    Working Group I: Working Group I will meet at 10:00 am to consider agenda item 3 (inland water ecosystems).

    Working Group II: Working Group II will meet at 10:00 am to consider agenda item 5 (forest biological diversity).

    This issue of the Earth Negotiations Bulletin (c) (enb@iisd.org) is written and edited by Chad Carpenter, LL.M. (chadc@iisd.org), Deborah Davenport (ddavenp@unix.cc.emory.edu), Nabiha Megateli (nmegateli@igc.org), Teya Penniman (teyamp@open.org) and Tiffany Prather (tprather@iisd.org). The Editor is Pamela Chasek, Ph.D. (pam@iisd.org) and the Managing Editor is Langston James “Kimo” Goree VI (kimo@iisd.org).The sustaining donors of the Bulletin are the Netherlands Ministry for Development Cooperation, the Government of Canada and the United States of America (through USAID). General support during 1997 is provided by the Department for International Development (DID) of the United Kingdom, the Ministry of Foreign Affairs of Denmark, the European Community (DG-XI), the German Ministry of Environment, Nature Conservation and Nuclear Safety, the Ministries of Environment and Foreign Affairs of Austria, the Ministry of Environment of Sweden, the Swiss Federal Office of the Environment, and UNDP. The Bulletin can be contacted at tel: +1-212-644-0204; fax: +1-212-644-0206. IISD can be contacted at 161 Portage Avenue East, 6th Floor, Winnipeg, Manitoba R3B 0Y4, Canada; tel: +1-204-958-7700; fax: +1- 204-958-7710. The opinions expressed in the Earth Negotiations Bulletin are those of the authors and do not necessarily reflect the views of IISD and other funders. Excerpts from the Earth Negotiations Bulletin may be used in non-commercial publications only and with appropriate academic citation.
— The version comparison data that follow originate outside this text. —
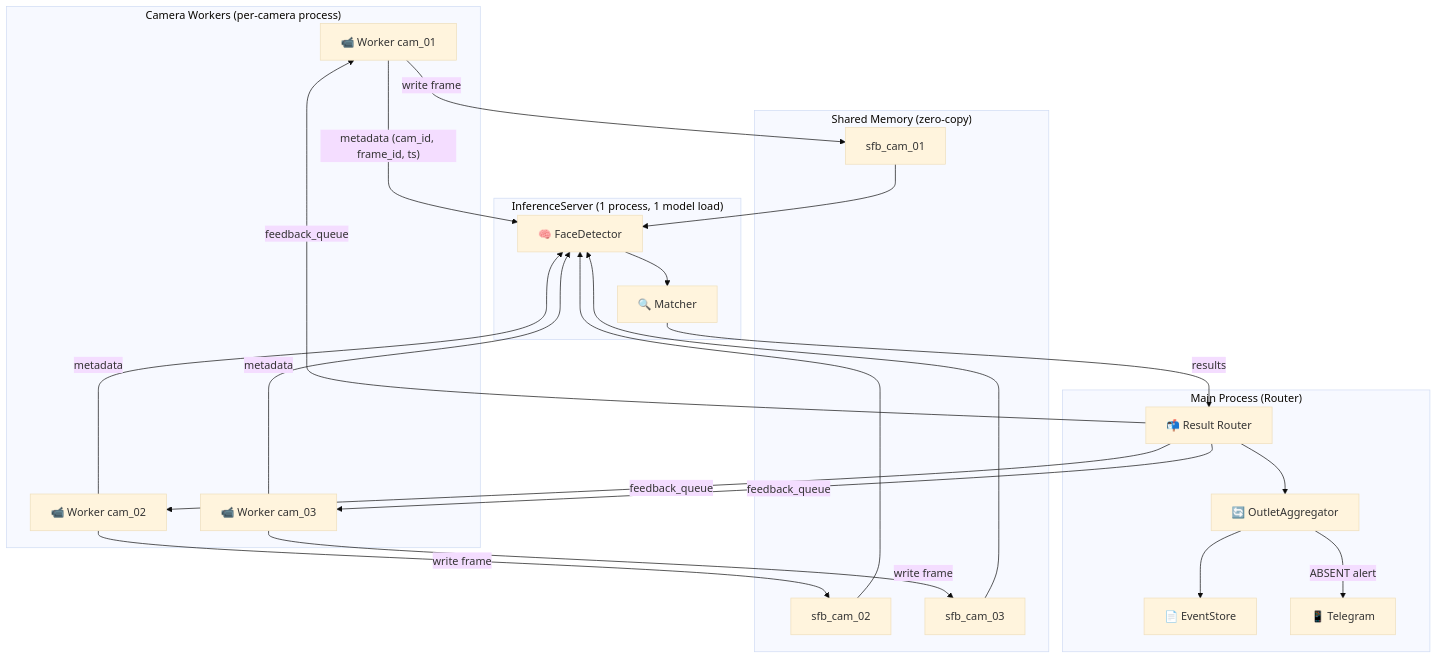
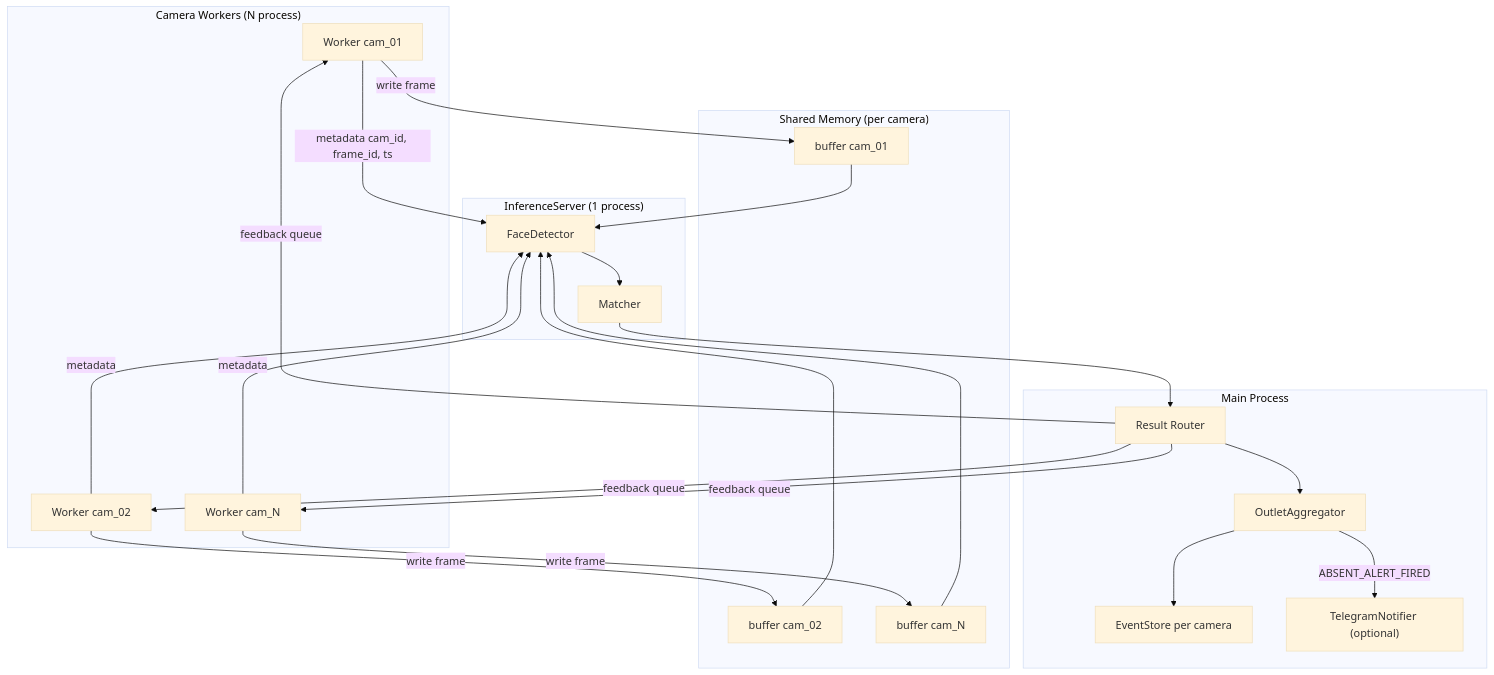
One commit to Nanaacaw/face_recognition- changed the first of 2 diagrams in docs/05-system-flow.md. Above: the diagram before and after it, drawn with Mermaid (base theme). The commit also changed other lines of this file, not shown here.

Commit message:
refactor: update system flow documentation for clarity and structure

````diff
--- a/docs/05-system-flow.md
+++ b/docs/05-system-flow.md
@@ -45,48 +27,45 @@
 ```mermaid
 flowchart TD
-    subgraph proc_workers["Camera Workers (per-camera process)"]
-        W1[📹 Worker cam_01] 
-        W2[📹 Worker cam_02]
-        W3[📹 Worker cam_03]
+    subgraph workers["Camera Workers (N process)"]
+        W1["Worker cam_01"]
+        W2["Worker cam_02"]
+        WN["Worker cam_N"]
     end
 
-    subgraph shm["Shared Memory (zero-copy)"]
-        SHM1[sfb_cam_01]
-        SHM2[sfb_cam_02]
-        SHM3[sfb_cam_03]
+    subgraph shm["Shared Memory (per camera)"]
+        S1["buffer cam_01"]
+        S2["buffer cam_02"]
+        SN["buffer cam_N"]
     end
 
-    subgraph inference["InferenceServer (1 process, 1 model load)"]
-        DET[🧠 FaceDetector]
-        MAT[🔍 Matcher]
+    subgraph inf["InferenceServer (1 process)"]
+        DET["FaceDetector"]
+        MAT["Matcher"]
     end
 
-    subgraph main["Main Process (Router)"]
-        Router[📬 Result Router]
-        AGG[🔄 OutletAggregator]
-        EVT[📄 EventStore]
-        TG[📱 Telegram]
+    subgraph main["Main Process"]
+        ROUTER["Result Router"]
+        AGG["OutletAggregator"]
+        STORE["EventStore per camera"]
+        TG["TelegramNotifier (optional)"]
     end
 
-    W1 -->|write frame| SHM1
-    W2 -->|write frame| SHM2
-    W3 -->|write frame| SHM3
+    W1 -->|write frame| S1
+    W2 -->|write frame| S2
+    WN -->|write frame| SN
 
-    SHM1 --> DET
-    SHM2 --> DET
-    SHM3 --> DET
+    W1 -->|metadata cam_id, frame_id, ts| DET
+    W2 -->|metadata| DET
+    WN -->|metadata| DET
 
-    W1 -->|"metadata (cam_id, frame_id, ts)"| DET
-    W2 -->|metadata| DET
-    W3 -->|metadata| DET
+    S1 --> DET
+    S2 --> DET
+    SN --> DET
 
-    DET --> MAT
-    MAT -->|results| Router
-
-    Router -->|feedback_queue| W1
-    Router -->|feedback_queue| W2
-    Router -->|feedback_queue| W3
-    Router --> AGG
-    AGG --> EVT
-    AGG -->|ABSENT alert| TG
+    DET --> MAT --> ROUTER
+    ROUTER -->|feedback queue| W1
+    ROUTER -->|feedback queue| W2
+    ROUTER -->|feedback queue| WN
+    ROUTER --> AGG --> STORE
+    AGG -->|ABSENT_ALERT_FIRED| TG
 ```
````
For permission to use this material in commercial publications, contact the Managing Editor. Electronic versions of the Bulletin are sent to e-mail distribution lists and can be found on the Linkages WWW- server at . The satellite image was taken on 1997/08/26 17:46:21 UTC from 1000000 km above Montreal, Copyright (c)1997 The Living Earth, Inc. http://livingearth.com. For further information on ways to access, support or contact the Earth Negotiations Bulletin, send e-mail to (enb@iisd.org).